About this exercise: Scan the material for the word "ligas", and copy each line where it shows up.

Records provided:
——

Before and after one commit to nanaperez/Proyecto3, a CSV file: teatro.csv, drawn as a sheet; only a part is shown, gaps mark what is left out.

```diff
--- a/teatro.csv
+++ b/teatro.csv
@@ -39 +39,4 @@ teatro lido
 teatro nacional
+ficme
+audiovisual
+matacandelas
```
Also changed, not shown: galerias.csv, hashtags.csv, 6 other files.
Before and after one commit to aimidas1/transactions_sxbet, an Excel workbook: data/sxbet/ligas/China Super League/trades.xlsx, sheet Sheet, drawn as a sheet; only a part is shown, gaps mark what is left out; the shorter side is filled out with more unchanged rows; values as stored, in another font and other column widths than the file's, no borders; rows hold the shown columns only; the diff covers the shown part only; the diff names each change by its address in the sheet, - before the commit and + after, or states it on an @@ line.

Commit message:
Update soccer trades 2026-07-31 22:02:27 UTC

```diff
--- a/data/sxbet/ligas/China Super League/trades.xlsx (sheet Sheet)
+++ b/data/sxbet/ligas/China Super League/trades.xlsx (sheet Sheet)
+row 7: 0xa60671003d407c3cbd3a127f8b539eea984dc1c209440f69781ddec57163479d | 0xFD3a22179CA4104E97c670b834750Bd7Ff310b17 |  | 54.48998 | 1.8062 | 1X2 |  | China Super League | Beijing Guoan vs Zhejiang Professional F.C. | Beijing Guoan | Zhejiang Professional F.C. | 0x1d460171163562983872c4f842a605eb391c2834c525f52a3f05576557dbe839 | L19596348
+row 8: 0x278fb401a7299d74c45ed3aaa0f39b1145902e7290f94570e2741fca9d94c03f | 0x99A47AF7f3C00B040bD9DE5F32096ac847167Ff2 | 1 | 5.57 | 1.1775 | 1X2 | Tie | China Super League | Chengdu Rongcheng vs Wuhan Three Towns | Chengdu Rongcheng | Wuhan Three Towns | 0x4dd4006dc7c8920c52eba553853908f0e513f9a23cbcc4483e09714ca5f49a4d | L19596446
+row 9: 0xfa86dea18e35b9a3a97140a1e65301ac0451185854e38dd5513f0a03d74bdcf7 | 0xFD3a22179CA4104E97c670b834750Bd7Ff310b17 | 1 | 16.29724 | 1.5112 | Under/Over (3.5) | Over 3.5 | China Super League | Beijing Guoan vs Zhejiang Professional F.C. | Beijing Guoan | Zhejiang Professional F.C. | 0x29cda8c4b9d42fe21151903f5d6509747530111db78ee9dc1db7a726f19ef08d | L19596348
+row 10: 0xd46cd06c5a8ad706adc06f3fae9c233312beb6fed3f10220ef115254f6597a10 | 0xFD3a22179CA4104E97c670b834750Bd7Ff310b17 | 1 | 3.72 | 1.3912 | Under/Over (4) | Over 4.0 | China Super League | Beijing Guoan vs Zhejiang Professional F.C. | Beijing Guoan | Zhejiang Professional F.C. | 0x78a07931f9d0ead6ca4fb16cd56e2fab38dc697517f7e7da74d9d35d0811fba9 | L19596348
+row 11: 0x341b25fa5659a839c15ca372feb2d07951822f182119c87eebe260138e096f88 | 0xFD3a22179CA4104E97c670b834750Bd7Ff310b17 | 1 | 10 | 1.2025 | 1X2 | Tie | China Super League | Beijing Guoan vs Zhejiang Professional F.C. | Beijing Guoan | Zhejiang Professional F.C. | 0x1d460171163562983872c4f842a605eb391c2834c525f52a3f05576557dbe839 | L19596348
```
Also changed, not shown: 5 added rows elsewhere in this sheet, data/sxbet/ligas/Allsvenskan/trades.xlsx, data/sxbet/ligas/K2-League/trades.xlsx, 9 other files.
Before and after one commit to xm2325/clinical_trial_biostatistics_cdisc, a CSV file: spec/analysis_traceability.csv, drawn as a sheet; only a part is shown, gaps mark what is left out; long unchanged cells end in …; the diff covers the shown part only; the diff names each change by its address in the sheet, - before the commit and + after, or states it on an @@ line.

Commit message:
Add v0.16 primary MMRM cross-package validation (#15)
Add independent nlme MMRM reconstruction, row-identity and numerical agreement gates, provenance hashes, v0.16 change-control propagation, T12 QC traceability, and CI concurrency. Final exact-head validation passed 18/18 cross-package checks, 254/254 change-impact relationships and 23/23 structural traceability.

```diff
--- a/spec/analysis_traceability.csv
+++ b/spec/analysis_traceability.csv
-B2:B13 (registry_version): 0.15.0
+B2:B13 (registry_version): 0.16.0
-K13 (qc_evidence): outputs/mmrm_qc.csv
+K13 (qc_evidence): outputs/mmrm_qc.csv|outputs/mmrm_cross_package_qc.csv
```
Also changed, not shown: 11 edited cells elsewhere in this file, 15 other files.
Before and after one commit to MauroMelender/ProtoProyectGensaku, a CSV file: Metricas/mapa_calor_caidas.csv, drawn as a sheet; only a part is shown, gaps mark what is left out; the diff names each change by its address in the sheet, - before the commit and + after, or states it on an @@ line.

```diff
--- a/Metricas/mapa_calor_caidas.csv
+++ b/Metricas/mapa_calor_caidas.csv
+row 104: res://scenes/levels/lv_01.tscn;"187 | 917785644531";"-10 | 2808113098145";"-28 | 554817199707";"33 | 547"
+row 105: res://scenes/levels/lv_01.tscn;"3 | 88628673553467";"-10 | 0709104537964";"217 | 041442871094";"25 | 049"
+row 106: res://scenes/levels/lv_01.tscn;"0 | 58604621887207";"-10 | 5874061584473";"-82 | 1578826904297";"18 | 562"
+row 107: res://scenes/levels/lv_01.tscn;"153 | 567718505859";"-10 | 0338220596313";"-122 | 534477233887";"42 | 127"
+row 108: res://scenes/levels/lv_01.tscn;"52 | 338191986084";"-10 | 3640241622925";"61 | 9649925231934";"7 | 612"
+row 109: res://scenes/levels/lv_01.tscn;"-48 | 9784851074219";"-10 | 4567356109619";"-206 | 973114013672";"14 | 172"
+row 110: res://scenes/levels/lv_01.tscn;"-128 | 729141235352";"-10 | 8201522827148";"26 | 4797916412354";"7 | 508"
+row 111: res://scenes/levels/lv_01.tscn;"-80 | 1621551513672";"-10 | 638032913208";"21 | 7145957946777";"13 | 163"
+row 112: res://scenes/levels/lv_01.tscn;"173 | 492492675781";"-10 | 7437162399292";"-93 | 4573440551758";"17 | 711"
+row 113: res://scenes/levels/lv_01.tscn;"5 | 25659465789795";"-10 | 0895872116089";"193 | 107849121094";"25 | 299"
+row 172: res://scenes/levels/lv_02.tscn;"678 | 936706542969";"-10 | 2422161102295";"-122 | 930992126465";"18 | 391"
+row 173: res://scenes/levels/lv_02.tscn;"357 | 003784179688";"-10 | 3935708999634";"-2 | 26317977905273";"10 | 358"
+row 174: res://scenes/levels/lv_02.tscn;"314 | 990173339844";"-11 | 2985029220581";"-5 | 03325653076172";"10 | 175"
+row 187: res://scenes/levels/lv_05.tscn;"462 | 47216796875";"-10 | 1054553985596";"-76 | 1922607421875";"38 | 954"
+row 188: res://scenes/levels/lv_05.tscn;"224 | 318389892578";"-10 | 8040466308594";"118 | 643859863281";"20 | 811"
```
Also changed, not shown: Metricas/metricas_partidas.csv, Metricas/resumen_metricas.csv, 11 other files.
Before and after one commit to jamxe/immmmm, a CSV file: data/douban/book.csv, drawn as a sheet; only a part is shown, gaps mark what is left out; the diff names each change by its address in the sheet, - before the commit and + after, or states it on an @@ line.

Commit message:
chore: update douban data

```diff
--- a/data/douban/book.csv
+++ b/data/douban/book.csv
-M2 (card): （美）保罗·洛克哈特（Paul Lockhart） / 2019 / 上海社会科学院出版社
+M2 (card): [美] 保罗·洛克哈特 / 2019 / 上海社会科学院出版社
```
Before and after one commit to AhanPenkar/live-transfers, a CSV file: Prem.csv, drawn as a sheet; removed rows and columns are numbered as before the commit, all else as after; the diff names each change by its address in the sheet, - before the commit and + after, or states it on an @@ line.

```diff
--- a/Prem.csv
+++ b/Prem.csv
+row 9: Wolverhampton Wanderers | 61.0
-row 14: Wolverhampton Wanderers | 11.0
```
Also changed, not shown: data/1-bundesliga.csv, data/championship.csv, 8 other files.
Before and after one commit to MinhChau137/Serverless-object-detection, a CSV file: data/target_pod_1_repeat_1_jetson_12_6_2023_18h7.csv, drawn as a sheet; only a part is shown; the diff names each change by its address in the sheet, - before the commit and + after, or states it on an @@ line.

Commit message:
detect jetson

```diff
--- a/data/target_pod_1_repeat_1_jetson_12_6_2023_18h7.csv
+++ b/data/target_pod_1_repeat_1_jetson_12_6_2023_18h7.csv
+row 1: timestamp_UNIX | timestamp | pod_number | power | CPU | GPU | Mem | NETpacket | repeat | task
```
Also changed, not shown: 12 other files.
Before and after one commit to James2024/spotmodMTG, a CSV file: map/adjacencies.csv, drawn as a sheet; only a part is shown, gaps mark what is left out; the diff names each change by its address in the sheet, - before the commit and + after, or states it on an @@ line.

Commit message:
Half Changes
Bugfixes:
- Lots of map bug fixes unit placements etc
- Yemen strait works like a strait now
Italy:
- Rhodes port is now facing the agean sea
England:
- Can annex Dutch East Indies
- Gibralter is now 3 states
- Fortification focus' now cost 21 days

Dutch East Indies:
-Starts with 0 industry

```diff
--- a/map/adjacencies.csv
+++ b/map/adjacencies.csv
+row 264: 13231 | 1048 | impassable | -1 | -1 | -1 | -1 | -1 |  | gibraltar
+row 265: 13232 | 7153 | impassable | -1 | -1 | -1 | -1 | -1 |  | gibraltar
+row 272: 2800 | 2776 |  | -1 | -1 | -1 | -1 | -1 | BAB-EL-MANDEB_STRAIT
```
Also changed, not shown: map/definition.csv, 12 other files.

——

Answer to this problem:
Before and after one commit to aimidas1/transactions_sxbet, an Excel workbook: data/sxbet/ligas/China Super League/trades.xlsx, sheet Sheet, drawn as a sheet; only a part is shown, gaps mark what is left out; the shorter side is filled out with more unchanged rows; values as stored, in another font and other column widths than the file's, no borders; rows hold the shown columns only; the diff covers the shown part only; the diff names each change by its address in the sheet, - before the commit and + after, or states it on an @@ line.
--- a/data/sxbet/ligas/China Super League/trades.xlsx (sheet Sheet)
+++ b/data/sxbet/ligas/China Super League/trades.xlsx (sheet Sheet)
Also changed, not shown: 5 added rows elsewhere in this sheet, data/sxbet/ligas/Allsvenskan/trades.xlsx, data/sxbet/ligas/K2-League/trades.xlsx, 9 other files.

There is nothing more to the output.